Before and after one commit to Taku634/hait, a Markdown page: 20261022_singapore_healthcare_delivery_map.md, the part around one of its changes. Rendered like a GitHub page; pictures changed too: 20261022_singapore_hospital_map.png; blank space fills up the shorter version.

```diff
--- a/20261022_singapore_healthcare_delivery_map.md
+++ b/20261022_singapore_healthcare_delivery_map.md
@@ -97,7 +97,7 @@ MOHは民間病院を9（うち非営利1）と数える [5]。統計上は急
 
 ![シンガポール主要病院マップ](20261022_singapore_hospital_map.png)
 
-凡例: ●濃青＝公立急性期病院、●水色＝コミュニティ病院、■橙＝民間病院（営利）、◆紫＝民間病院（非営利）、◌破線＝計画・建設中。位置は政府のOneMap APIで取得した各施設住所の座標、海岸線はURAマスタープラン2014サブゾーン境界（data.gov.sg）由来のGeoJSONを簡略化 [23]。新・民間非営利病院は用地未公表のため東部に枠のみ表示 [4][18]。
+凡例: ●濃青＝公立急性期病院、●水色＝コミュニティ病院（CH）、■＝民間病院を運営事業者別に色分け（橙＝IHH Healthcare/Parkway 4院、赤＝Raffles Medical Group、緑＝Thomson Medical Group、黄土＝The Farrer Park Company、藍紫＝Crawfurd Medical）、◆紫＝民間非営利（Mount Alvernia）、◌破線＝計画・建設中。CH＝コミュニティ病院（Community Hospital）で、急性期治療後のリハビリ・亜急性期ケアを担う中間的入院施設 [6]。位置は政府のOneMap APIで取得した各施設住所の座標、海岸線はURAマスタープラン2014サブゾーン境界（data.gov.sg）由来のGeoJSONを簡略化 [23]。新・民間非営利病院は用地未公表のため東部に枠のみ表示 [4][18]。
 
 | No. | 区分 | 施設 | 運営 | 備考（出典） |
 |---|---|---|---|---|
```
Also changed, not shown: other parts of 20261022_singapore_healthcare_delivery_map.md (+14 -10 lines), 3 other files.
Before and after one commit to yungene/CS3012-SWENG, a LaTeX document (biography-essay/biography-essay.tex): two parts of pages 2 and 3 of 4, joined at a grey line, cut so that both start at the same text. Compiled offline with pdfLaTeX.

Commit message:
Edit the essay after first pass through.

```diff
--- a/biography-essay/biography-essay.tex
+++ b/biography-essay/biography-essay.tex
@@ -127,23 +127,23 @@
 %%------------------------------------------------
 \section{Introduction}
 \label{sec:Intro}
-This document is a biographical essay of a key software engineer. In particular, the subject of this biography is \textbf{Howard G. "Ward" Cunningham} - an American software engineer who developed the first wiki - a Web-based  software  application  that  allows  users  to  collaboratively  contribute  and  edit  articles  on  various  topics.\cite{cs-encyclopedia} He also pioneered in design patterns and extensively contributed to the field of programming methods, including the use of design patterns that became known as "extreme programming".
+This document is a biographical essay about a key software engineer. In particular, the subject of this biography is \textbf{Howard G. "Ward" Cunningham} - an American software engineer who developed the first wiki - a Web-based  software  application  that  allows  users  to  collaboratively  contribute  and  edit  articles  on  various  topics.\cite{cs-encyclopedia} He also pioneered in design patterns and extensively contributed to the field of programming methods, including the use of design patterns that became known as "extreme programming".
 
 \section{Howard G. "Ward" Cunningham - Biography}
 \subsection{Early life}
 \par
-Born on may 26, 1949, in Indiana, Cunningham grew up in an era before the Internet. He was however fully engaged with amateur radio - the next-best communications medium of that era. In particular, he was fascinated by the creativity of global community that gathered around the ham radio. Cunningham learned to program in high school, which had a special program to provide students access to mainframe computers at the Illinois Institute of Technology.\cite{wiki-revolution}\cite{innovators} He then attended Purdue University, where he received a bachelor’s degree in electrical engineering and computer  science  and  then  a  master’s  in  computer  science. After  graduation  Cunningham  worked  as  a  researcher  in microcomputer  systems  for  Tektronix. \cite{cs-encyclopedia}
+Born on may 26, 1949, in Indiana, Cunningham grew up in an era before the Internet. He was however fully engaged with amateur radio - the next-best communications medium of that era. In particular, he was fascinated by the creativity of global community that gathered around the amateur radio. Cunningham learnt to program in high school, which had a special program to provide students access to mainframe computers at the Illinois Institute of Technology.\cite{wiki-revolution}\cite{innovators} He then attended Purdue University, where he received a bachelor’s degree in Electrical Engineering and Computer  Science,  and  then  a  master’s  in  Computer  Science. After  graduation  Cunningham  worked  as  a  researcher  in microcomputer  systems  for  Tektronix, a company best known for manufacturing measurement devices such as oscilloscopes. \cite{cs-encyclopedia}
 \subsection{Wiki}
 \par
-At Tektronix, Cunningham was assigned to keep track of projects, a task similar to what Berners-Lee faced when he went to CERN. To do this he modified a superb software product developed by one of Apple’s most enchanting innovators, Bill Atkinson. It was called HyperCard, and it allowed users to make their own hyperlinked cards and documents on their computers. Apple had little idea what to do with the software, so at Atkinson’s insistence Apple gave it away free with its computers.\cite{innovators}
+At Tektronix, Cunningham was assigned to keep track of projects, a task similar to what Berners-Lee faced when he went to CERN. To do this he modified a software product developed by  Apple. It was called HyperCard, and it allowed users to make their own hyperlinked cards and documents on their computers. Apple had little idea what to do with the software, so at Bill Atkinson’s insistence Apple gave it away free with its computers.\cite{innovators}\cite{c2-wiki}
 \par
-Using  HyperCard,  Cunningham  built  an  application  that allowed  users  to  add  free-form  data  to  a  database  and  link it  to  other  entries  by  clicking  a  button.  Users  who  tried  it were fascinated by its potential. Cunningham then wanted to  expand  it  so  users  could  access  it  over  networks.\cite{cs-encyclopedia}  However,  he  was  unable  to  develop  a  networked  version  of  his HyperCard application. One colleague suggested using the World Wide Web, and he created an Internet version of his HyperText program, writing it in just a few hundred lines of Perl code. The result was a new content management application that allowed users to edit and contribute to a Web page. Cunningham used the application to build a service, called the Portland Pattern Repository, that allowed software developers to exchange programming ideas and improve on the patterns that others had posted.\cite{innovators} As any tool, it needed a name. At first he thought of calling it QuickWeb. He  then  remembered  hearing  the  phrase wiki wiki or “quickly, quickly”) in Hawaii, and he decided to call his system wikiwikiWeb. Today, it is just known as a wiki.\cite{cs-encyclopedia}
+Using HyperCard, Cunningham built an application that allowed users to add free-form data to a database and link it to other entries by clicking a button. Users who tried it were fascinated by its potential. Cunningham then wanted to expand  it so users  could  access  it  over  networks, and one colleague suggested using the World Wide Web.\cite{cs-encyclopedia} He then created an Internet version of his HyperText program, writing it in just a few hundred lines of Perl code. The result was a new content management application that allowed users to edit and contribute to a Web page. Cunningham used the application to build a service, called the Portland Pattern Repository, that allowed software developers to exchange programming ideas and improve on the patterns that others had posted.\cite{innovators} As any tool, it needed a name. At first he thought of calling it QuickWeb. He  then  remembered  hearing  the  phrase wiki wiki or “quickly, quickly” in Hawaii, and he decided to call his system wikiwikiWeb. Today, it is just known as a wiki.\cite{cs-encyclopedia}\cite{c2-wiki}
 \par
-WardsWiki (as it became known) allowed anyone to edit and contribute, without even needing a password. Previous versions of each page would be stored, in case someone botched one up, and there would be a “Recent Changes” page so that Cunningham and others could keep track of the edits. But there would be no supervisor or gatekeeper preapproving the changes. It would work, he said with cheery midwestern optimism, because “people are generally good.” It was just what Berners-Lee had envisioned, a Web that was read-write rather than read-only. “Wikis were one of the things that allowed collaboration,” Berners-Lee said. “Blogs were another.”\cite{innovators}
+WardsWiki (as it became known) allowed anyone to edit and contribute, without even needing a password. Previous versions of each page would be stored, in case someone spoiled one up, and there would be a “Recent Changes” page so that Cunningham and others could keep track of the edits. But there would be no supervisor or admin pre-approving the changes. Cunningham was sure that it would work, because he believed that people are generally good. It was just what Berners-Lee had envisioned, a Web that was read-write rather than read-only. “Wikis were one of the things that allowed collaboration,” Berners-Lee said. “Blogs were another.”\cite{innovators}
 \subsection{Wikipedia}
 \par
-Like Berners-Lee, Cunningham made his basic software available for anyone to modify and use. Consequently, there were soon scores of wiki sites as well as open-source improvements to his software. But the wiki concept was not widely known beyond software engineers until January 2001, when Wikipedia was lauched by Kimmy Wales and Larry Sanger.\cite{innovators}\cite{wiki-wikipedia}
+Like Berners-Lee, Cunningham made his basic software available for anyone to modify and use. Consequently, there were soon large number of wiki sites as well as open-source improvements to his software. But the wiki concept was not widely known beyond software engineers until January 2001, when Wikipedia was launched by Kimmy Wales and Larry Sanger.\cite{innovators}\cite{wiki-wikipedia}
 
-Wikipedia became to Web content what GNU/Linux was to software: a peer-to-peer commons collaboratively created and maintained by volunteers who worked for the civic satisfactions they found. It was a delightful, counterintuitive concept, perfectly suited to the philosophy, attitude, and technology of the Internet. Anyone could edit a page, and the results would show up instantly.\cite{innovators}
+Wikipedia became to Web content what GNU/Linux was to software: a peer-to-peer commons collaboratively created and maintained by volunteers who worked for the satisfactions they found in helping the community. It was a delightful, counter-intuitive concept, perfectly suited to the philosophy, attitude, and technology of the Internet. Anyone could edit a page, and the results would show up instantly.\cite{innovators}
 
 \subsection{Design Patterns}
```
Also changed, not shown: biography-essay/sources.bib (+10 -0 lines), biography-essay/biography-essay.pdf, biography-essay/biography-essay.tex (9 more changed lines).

★ ★ ★ ★ ★ ★ ★

Your task is to copy every line in the entries that holds the string "subsection".

Answer to the problem -
 \subsection{Early life}
 \subsection{Wiki}
 \subsection{Wikipedia}
 \subsection{Design Patterns}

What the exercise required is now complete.